= Description of the task =
Select and copy out every line in the records containing "COFFEE".

BEGIN Material provided

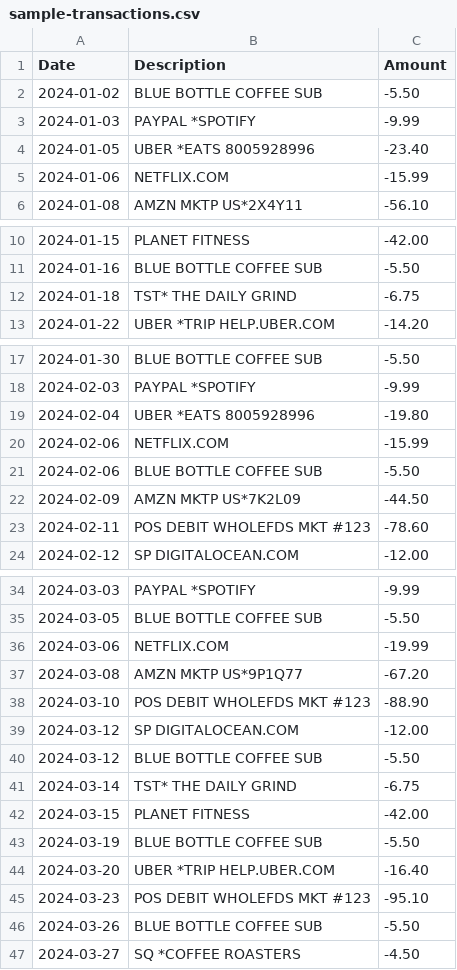
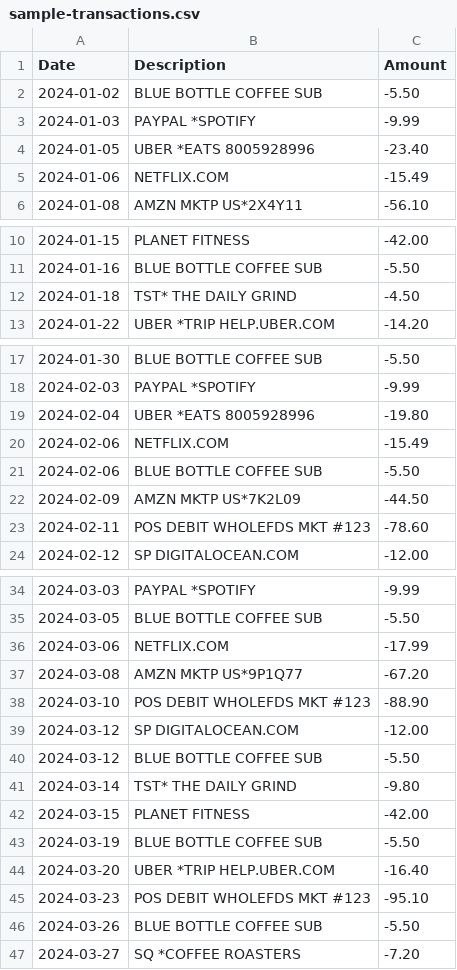
Before and after one commit to maximobertinotti2018-wq/runway, a CSV file: public/sample-transactions.csv, drawn as a sheet; only a part is shown, gaps mark what is left out.

```diff
--- a/public/sample-transactions.csv
+++ b/public/sample-transactions.csv
@@ -4,3 +4,3 @@ Date,Description,Amount
 2024-01-05,UBER *EATS 8005928996,-23.40
-2024-01-06,NETFLIX.COM,-15.99
+2024-01-06,NETFLIX.COM,-15.49
 2024-01-08,AMZN MKTP US*2X4Y11,-56.10
@@ -11,3 +11,3 @@ Date,Description,Amount
 2024-01-16,BLUE BOTTLE COFFEE SUB,-5.50
-2024-01-18,TST* THE DAILY GRIND,-6.75
+2024-01-18,TST* THE DAILY GRIND,-4.50
 2024-01-22,UBER *TRIP HELP.UBER.COM,-14.20
@@ -19,3 +19,3 @@ Date,Description,Amount
 2024-02-04,UBER *EATS 8005928996,-19.80
-2024-02-06,NETFLIX.COM,-15.99
+2024-02-06,NETFLIX.COM,-15.49
 2024-02-06,BLUE BOTTLE COFFEE SUB,-5.50
@@ -35,3 +35,3 @@ Date,Description,Amount
 2024-03-05,BLUE BOTTLE COFFEE SUB,-5.50
-2024-03-06,NETFLIX.COM,-19.99
+2024-03-06,NETFLIX.COM,-17.99
 2024-03-08,AMZN MKTP US*9P1Q77,-67.20
@@ -40,3 +40,3 @@ Date,Description,Amount
 2024-03-12,BLUE BOTTLE COFFEE SUB,-5.50
-2024-03-14,TST* THE DAILY GRIND,-6.75
+2024-03-14,TST* THE DAILY GRIND,-9.80
 2024-03-15,PLANET FITNESS,-42.00
@@ -46,2 +46,2 @@ Date,Description,Amount
 2024-03-26,BLUE BOTTLE COFFEE SUB,-5.50
-2024-03-27,SQ *COFFEE ROASTERS,-4.50
+2024-03-27,SQ *COFFEE ROASTERS,-7.20
```
Also changed, not shown: 1 other file.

END Material provided

= Result for this task =
 2024-01-16,BLUE BOTTLE COFFEE SUB,-5.50
 2024-02-06,BLUE BOTTLE COFFEE SUB,-5.50
 2024-03-05,BLUE BOTTLE COFFEE SUB,-5.50
 2024-03-12,BLUE BOTTLE COFFEE SUB,-5.50
 2024-03-26,BLUE BOTTLE COFFEE SUB,-5.50
-2024-03-27,SQ *COFFEE ROASTERS,-4.50
+2024-03-27,SQ *COFFEE ROASTERS,-7.20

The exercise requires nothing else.